BEGIN EXCERPTED DATA

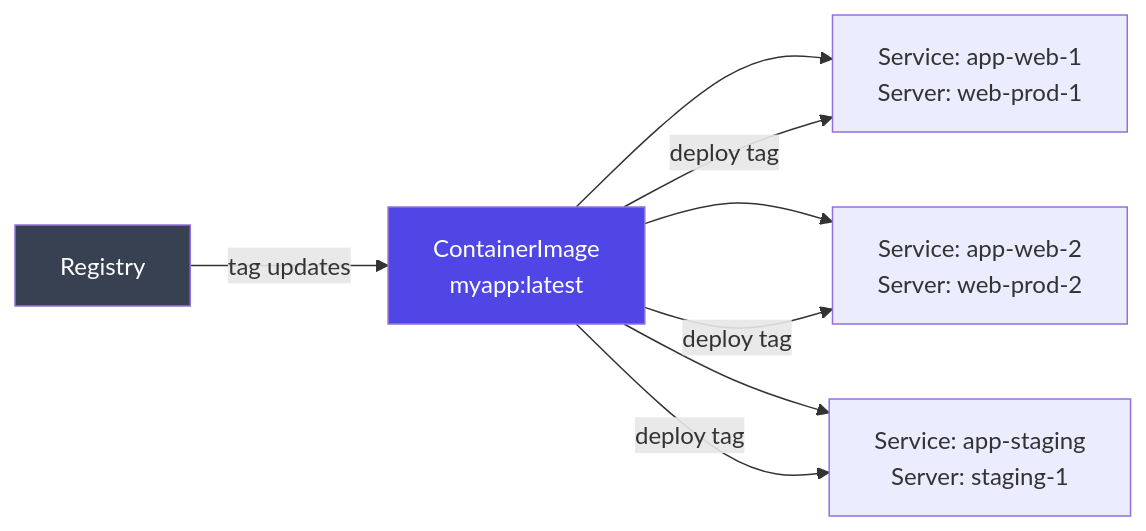
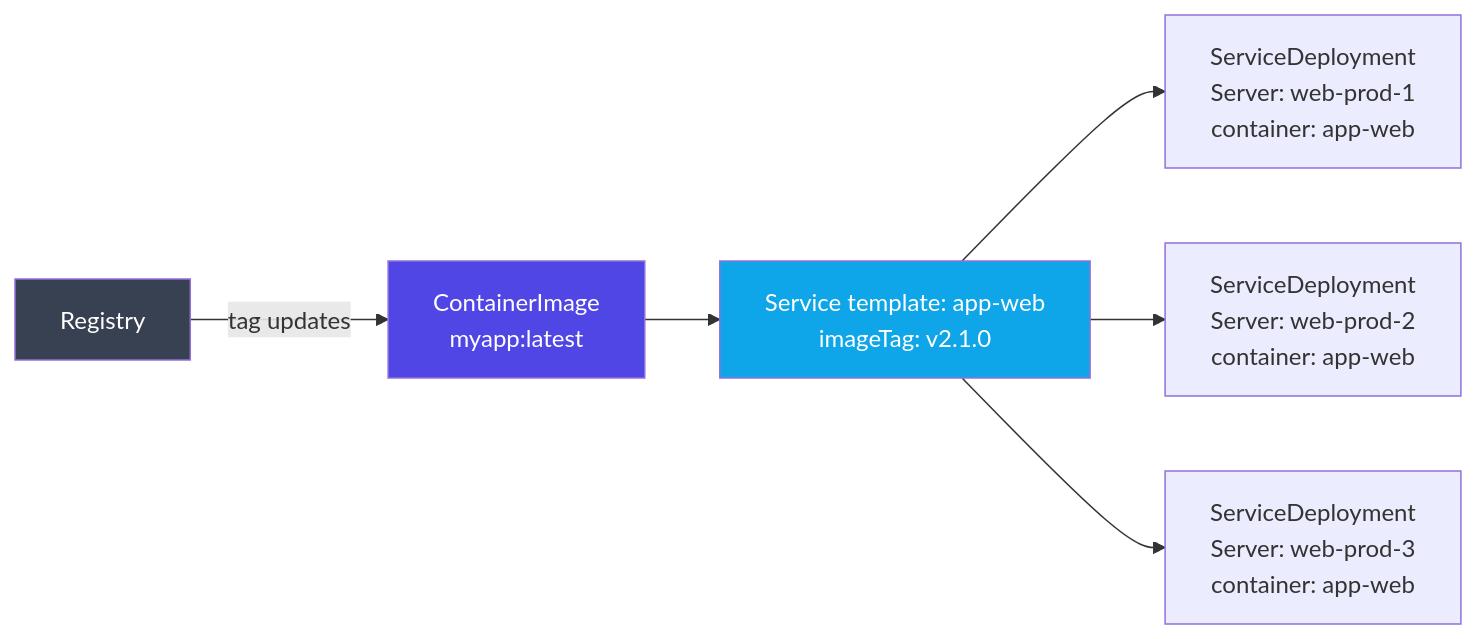
One commit to bridgeinpt/bridgeport changed the diagram in docs/guides/services.md. Above: the diagram before and after it, drawn with Mermaid. The commit also changed other lines of this file and 68 other files, not shown here.

Commit message:
feat: split Service into template + per-server ServiceDeployment (#107) (#137)

````diff
--- a/docs/guides/services.md
+++ b/docs/guides/services.md
@@ -46,13 +54,12 @@
 ```mermaid
 flowchart LR
-    CI[ContainerImage<br>myapp:latest] --> S1[Service: app-web-1<br>Server: web-prod-1]
-    CI --> S2[Service: app-web-2<br>Server: web-prod-2]
-    CI --> S3[Service: app-staging<br>Server: staging-1]
+    CI[ContainerImage<br>myapp:latest] --> S[Service template: app-web<br>imageTag: v2.1.0]
+    S --> D1[ServiceDeployment<br>Server: web-prod-1<br>container: app-web]
+    S --> D2[ServiceDeployment<br>Server: web-prod-2<br>container: app-web]
+    S --> D3[ServiceDeployment<br>Server: web-prod-3<br>container: app-web]
     REG[Registry] -->|tag updates| CI
-    CI -->|deploy tag| S1
-    CI -->|deploy tag| S2
-    CI -->|deploy tag| S3
 
     style CI fill:#4f46e5,color:#fff
+    style S fill:#0ea5e9,color:#fff
     style REG fill:#374151,color:#fff
 ```
````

END EXCERPTED DATA

[EXERCISE DESCRIPTION]
Check each line of the records above for the word "latest" and report how many lines have it, as a number only.

[EXERCISE ANSWER]
2